With most ballots counted, 60 per cent of Italians voted No to change, according to the BBC. The turn out was nearly 70 per cent. 

Voters were asked whether they backed a reform to Italy's complex political system, but right-wing populists have interpreted the referendum as a wider poll on the direction of the country.

Before the result, former Ukip leader Nigel Farage tweeted: "Hope the exit polls in Italy are right. This vote looks to me to be more about the Euro than constitutional change."

The leader of France's far-right Front National, Marine Le Pen, tweeted "bravo" to her Eurosceptic "friend" Matteo Salvini, a politician who campaigned for the No vote. She described the referendum result as a "thirst for liberty". 

In his resignation speech, Renzi told reporters he took responsibility for the outcome and added "good luck to us all". 

Since gaining office in 2014, Renzi has been a reformist politician. He introduced same-sex civil unions, made employment laws more flexible and abolished small taxes, and was known by some as "Europe's last Blairite".

However, his proposed constitutional reforms divided opinion even among liberals, because of the way they removed certain checks and balances and handed increased power to the government.

 

Julia Rampen is the editor of The Staggers, The New Statesman's online rolling politics blog.
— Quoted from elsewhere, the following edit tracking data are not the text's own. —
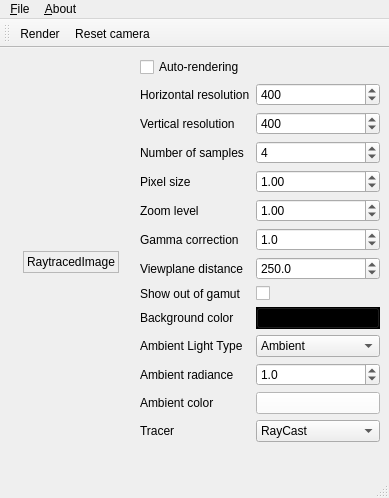
Qt form projects/mainwindow.ui (thiagowfx/raytracer-lcg-2014) before a commit.
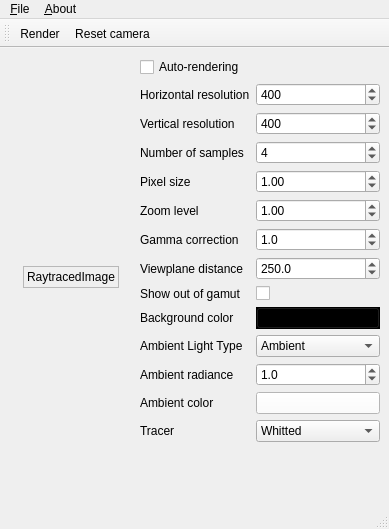
The same form after that commit. Icons and pictures are not drawn.

The edit to the form file:
```diff
--- a/projects/mainwindow.ui
+++ b/projects/mainwindow.ui
@@ -7,7 +7,7 @@
     <x>0</x>
     <y>0</y>
     <width>389</width>
-    <height>498</height>
+    <height>529</height>
    </rect>
   </property>
   <property name="focusPolicy">
@@ -1104,6 +1104,11 @@
       </item>
       <item row="12" column="1">
        <widget class="QComboBox" name="tracerComboBox">
+        <item>
+         <property name="text">
+          <string>Whitted</string>
+         </property>
+        </item>
         <item>
          <property name="text">
           <string>RayCast</string>
```
Left out of the diff: 5 changed lines with no effect on the pictures.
She was previously deputy editor at Mirror Money Online and has worked as a financial journalist for several trade magazines.